[[ Input records, beginning ]]

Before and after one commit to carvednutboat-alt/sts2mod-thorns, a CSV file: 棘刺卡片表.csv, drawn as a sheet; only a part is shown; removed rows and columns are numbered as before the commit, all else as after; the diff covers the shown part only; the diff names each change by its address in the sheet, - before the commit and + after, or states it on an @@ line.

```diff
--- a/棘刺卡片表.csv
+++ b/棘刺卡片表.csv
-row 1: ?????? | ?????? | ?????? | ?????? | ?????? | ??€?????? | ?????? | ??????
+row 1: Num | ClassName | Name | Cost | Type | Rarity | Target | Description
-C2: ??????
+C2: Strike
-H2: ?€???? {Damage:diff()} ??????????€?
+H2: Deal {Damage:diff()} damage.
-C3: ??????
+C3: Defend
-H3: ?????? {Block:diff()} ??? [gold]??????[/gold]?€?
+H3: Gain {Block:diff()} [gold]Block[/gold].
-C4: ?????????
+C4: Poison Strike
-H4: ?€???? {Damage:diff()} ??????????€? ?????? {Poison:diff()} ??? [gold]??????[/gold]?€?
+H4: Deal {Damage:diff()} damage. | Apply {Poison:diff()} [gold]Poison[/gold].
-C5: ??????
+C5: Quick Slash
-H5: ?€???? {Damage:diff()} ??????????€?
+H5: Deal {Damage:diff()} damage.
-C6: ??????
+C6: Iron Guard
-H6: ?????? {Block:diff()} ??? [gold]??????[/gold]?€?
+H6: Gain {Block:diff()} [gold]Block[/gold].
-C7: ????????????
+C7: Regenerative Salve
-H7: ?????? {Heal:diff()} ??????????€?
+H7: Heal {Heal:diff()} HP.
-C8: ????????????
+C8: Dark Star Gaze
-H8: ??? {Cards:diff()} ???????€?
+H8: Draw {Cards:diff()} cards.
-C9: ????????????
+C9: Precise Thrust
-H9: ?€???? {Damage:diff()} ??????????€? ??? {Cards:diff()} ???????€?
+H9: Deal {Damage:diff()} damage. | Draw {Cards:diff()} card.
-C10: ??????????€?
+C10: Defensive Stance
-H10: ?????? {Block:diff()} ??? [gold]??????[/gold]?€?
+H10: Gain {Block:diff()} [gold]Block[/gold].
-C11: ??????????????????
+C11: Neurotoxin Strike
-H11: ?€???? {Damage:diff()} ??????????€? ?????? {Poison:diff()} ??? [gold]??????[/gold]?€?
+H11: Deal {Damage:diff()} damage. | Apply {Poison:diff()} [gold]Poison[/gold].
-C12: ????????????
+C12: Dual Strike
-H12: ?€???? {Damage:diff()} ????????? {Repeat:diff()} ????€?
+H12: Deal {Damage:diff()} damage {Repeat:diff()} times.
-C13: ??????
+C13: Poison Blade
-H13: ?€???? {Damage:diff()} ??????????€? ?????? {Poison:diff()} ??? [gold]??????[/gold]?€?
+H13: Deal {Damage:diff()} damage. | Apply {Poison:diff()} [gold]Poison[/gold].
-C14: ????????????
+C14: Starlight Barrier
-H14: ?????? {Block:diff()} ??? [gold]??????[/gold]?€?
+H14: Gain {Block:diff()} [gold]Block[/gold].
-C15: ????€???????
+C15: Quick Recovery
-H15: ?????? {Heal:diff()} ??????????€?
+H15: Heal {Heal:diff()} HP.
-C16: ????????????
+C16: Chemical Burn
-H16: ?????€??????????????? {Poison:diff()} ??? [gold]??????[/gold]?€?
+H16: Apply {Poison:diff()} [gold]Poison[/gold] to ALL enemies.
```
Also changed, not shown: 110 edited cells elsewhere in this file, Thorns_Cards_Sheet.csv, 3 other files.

[[ Input records, end ]]

How to complete this task. In the listing above, how many lines contain the string "file"? State the number and stop.

Output below. 2